A problem has been surfacing among some turbocharged gasoline-direct-injected (T-GDI) engines over the past few years: timing chain stretch.
Experts think soot is to blame. Although most people associate soot with old-fashioned diesel engines, a modern T-GDI engine can produce more soot than an older diesel not equipped with a particulate filter.
Soot can cause big problems
Life is often a series of trade-offs, and engine design is no exception. The industry is willing to accept a little soot in exchange for improved fuel efficiency and performance.
But “a little soot” is turning into a big problem for some drivers in the form of timing chain stretch.
Soot can accumulate in the motor oil in T-GDI engines. The tiny particles can agglomerate into larger wear-causing particles that cause problems inside your engine before the oil filter has a chance to capture them.
These particles appear to be causing accelerated timing chain stretch on some vehicles. In fact, Ford issued a technical service bulletin (#14-0194) that acknowledges timing-chain wear as a problem in certain vehicles equipped with its popular 3.5L EcoBoost engine.
How soot stretches a timing chain
Most automotive timing chains are similar in design to a bicycle chain but far more robust. A series of links are connected by pins on which they pivot. Soot particles can lodge in the tiny clearances between the links and pins. They slowly scour the metal surfaces as the engine is running, enlarging the clearances.
After a while, the timing chain stretches. It doesn’t “stretch” like a rubber band; instead the enlarged clearances between the links and pins create slack, effectively increasing the chain’s diameter. Soon your roughly 43-inch (109.22-cm) timing chain becomes a 43.1-inch (109.474-cm) or larger timing chain. While the tensioner can take up some of the slack, it has its limits.
If the chain stretches beyond the capability of the tensioner, the camshaft and crankshaft sensors can trigger an engine code and even send the engine into “limp” mode.
Modern oils must protect timing chains
To combat this problem, the industry developed the Sequence X Engine Test (ASTM D8279) specifically to measure an oil’s ability to resist soot and fight timing-chain stretch. It’s part of the API SP and ILSAC GF-6 motor oil specifications introduced in May 2020.
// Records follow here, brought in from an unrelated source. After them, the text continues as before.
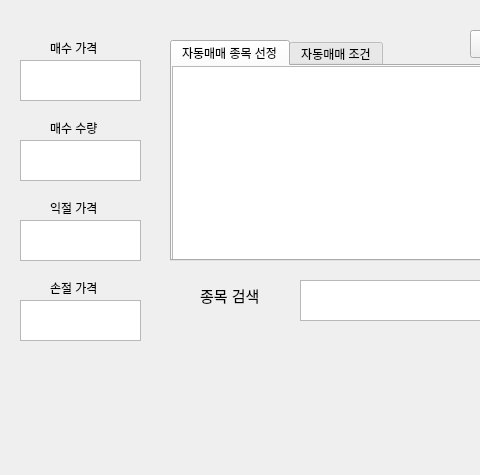
Old version of the form TRADER.ui in the repository jh2404/quant2trade; both pictures show x 0 to 480 and y 380 to 855 of the 1184 by 855 pixel window.
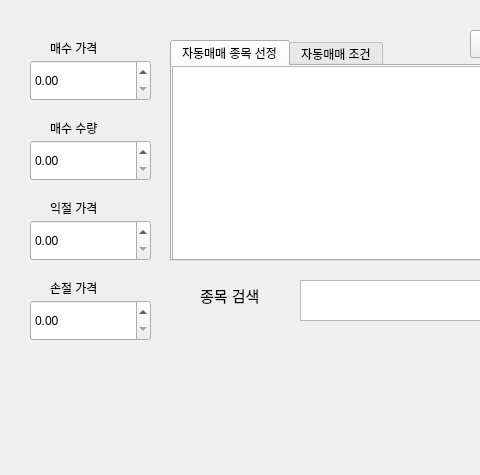
New version of the form.

Commit message:
GUI 조정
1. 정렬
2. 천단위 콤마
3. TextEdit->DoubleSpinBox 변경
4. 테이블 위젯 크기를 콘텐츠에 맞게 리사이즈
5. 상세한 주석 추가

```diff
--- a/TRADER.ui
+++ b/TRADER.ui
@@ -389,16 +389,6 @@
      <string>종목 저장</string>
     </property>
    </widget>
-   <widget class="QTextEdit" name="buy_price">
-    <property name="geometry">
-     <rect>
-      <x>20</x>
-      <y>440</y>
-      <width>121</width>
-      <height>41</height>
-     </rect>
-    </property>
-   </widget>
    <widget class="QLabel" name="label_6">
     <property name="geometry">
      <rect>
@@ -412,16 +402,6 @@
      <string>매수 가격</string>
     </property>
    </widget>
-   <widget class="QTextEdit" name="profit_price">
-    <property name="geometry">
-     <rect>
-      <x>20</x>
-      <y>600</y>
-      <width>121</width>
-      <height>41</height>
-     </rect>
-    </property>
-   </widget>
    <widget class="QLabel" name="label_7">
     <property name="geometry">
      <rect>
@@ -435,16 +415,6 @@
      <string>익절 가격</string>
     </property>
    </widget>
-   <widget class="QTextEdit" name="loss_price">
-    <property name="geometry">
-     <rect>
-      <x>20</x>
-      <y>680</y>
-      <width>121</width>
-      <height>41</height>
-     </rect>
-    </property>
-   </widget>
    <widget class="QLabel" name="label_8">
     <property name="geometry">
      <rect>
@@ -458,16 +428,6 @@
      <string>손절 가격</string>
     </property>
    </widget>
-   <widget class="QTextEdit" name="n_o_stock">
-    <property name="geometry">
-     <rect>
-      <x>20</x>
-      <y>520</y>
-      <width>121</width>
-      <height>41</height>
-     </rect>
-    </property>
-   </widget>
    <widget class="QLabel" name="label_9">
     <property name="geometry">
      <rect>
@@ -507,6 +467,70 @@
      </property>
     </widget>
    </widget>
+   <widget class="QDoubleSpinBox" name="profit_price">
+    <property name="geometry">
+     <rect>
+      <x>30</x>
+      <y>600</y>
+      <width>121</width>
+      <height>41</height>
+     </rect>
+    </property>
+    <property name="showGroupSeparator" stdset="0">
+     <bool>true</bool>
+    </property>
+    <property name="maximum">
+     <double>10000000.000000000000000</double>
+    </property>
+   </widget>
+   <widget class="QDoubleSpinBox" name="loss_price">
+    <property name="geometry">
+     <rect>
+      <x>30</x>
+      <y>680</y>
+      <width>121</width>
+      <height>41</height>
+     </rect>
+    </property>
+    <property name="showGroupSeparator" stdset="0">
+     <bool>true</bool>
+    </property>
+    <property name="maximum">
+     <double>10000000.000000000000000</double>
+    </property>
+   </widget>
+   <widget class="QDoubleSpinBox" name="n_o_stock">
+    <property name="geometry">
+     <rect>
+      <x>30</x>
+      <y>520</y>
+      <width>121</width>
+      <height>41</height>
+     </rect>
+    </property>
+    <property name="showGroupSeparator" stdset="0">
+     <bool>true</bool>
+    </property>
+    <property name="maximum">
+     <double>10000000.000000000000000</double>
+    </property>
+   </widget>
+   <widget class="QDoubleSpinBox" name="buy_price">
+    <property name="geometry">
+     <rect>
+      <x>30</x>
+      <y>440</y>
+      <width>121</width>
+      <height>41</height>
+     </rect>
+    </property>
+    <property name="showGroupSeparator" stdset="0">
+     <bool>true</bool>
+    </property>
+    <property name="maximum">
+     <double>10000000.000000000000000</double>
+    </property>
+   </widget>
   </widget>
   <widget class="QMenuBar" name="menubar">
    <property name="geometry">
```
The commit also changes 6 other files.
The test uses a Ford 2.0L EcoBoost engine run a total of 216 hours throughout a series of cycles. The timing chain is measured after break-in and again following the test. The pass/fail criteria is ≤0.085% timing chain elongation.
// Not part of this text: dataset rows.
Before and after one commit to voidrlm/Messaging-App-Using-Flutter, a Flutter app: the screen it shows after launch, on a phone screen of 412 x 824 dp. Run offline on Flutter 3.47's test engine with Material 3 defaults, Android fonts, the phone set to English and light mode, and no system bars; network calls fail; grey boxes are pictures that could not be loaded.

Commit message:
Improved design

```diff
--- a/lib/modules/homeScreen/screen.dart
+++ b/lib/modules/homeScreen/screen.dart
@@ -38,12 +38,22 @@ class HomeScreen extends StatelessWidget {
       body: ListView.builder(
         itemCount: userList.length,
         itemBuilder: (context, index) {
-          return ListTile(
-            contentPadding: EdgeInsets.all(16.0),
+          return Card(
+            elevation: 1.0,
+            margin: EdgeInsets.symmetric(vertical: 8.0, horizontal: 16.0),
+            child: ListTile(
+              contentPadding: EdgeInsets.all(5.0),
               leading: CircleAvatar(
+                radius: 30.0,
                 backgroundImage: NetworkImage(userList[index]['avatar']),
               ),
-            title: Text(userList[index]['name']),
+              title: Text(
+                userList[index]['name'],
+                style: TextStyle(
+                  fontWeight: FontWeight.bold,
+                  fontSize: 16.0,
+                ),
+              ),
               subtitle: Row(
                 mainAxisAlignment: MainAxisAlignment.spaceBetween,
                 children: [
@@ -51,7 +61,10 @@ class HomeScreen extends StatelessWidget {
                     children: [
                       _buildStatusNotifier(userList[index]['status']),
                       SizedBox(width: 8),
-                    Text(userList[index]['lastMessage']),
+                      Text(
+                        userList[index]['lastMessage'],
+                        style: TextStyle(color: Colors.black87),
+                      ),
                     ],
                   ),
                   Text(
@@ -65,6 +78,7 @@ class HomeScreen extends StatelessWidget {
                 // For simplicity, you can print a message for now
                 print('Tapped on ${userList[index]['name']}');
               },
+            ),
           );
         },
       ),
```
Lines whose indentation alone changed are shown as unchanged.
AMSOIL fights timing chain stretch
AMSOIL synthetic motor oil, including Signature Series Synthetic Motor Oil, XL Synthetic Motor Oil and OE Synthetic Motor Oil, all passed the Sequence X Engine Test, providing excellent protection against timing chain stretch.
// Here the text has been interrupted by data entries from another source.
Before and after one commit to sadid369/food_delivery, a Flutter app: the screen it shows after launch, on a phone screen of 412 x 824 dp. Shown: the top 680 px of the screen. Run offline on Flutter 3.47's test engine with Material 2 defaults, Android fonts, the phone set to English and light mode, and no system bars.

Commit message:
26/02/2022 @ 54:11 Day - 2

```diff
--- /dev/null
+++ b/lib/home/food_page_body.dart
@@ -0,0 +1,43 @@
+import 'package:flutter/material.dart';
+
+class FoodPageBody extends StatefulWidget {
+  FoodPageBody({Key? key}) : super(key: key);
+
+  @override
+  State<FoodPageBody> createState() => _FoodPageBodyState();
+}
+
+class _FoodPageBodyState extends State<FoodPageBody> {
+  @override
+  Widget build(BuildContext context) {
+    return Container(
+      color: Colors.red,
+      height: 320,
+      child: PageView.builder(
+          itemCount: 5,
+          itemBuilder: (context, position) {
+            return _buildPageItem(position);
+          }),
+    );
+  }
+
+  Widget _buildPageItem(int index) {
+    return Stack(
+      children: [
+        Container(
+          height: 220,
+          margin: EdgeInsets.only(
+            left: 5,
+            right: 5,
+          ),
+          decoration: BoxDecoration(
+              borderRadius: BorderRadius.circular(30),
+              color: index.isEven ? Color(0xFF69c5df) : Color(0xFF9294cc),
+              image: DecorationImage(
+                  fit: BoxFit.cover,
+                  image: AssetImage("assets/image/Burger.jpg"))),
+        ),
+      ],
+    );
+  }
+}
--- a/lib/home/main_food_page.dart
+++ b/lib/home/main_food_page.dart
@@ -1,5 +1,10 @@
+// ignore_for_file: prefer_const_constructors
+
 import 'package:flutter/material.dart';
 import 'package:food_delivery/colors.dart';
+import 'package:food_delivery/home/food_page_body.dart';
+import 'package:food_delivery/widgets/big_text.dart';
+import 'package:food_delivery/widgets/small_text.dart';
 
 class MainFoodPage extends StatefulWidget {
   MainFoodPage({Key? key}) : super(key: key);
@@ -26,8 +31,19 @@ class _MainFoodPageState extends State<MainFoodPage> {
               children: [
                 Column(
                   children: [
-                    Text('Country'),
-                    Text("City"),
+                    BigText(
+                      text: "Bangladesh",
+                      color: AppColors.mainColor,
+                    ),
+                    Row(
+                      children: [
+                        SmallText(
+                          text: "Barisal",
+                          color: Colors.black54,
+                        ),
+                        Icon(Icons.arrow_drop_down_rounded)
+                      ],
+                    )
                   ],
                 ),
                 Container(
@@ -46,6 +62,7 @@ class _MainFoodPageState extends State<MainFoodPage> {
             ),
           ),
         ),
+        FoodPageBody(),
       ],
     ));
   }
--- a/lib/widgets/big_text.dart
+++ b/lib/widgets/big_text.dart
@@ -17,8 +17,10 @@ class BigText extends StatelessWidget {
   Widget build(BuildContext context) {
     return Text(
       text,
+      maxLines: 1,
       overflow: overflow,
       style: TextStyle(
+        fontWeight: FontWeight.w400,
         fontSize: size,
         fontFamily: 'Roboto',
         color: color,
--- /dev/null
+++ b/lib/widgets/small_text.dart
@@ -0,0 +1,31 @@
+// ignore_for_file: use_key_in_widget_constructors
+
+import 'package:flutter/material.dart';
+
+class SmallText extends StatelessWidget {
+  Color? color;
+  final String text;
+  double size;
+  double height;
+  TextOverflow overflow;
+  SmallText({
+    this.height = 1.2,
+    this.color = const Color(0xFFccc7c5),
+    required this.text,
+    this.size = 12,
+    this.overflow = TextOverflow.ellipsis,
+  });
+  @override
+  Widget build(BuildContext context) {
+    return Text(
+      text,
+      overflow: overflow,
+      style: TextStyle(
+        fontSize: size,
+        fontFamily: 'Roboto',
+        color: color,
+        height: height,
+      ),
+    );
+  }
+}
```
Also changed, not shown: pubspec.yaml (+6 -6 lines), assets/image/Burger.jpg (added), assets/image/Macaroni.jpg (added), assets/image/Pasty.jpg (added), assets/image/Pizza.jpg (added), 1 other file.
All three oils guard against timing-chain wear in modern T-GDI engines to help prevent timing chain stretch and keep your engine running strong.
If you drive a T-GDI engine that’s known to suffer from timing chain stretch, like the 3.5L EcoBoost, it’s best practice to use a good synthetic oil, like AMSOIL synthetic motor oil, and a quality oil filter to help fight soot-induced timing-chain wear. Doing so will help you avoid that dreaded check-engine light and expensive trip to the dealer.